» **What you have to do**: In the entries below, find the line with "update dbase" and the line with "Also changed, not"; give again those lines and every line between them, exactly.

» **The input**:
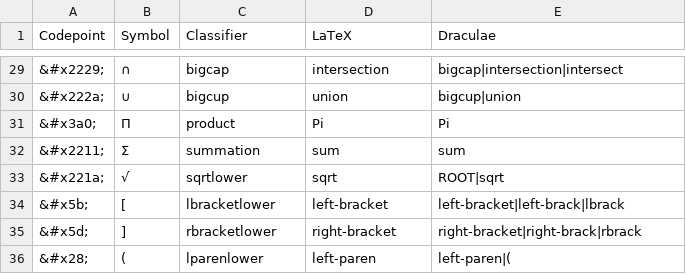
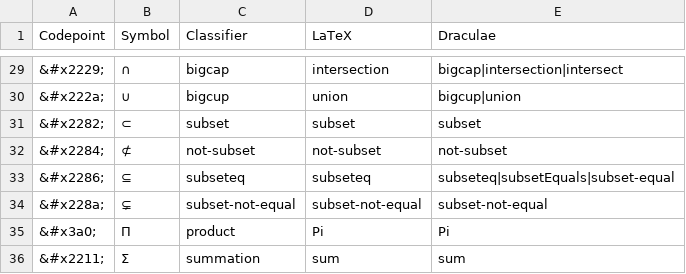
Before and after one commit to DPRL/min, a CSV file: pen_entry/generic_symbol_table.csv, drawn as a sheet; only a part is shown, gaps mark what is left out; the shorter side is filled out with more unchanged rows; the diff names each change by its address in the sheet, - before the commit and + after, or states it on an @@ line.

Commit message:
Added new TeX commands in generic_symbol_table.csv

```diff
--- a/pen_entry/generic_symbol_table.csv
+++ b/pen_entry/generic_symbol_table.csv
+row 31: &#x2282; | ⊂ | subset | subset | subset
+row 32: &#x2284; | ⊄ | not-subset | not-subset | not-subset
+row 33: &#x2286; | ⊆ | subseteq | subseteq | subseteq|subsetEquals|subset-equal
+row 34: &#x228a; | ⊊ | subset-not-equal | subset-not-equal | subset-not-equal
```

==

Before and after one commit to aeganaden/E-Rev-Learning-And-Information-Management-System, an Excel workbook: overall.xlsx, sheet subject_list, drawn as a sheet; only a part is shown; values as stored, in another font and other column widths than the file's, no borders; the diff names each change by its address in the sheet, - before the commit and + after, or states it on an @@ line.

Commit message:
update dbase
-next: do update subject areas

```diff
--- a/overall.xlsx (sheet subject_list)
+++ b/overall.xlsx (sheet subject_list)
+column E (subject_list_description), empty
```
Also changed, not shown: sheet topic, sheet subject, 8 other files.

» **Answer area**:
update dbase
-next: do update subject areas

```diff
--- a/overall.xlsx (sheet subject_list)
+++ b/overall.xlsx (sheet subject_list)
+column E (subject_list_description), empty
```
Also changed, not shown: sheet topic, sheet subject, 8 other files.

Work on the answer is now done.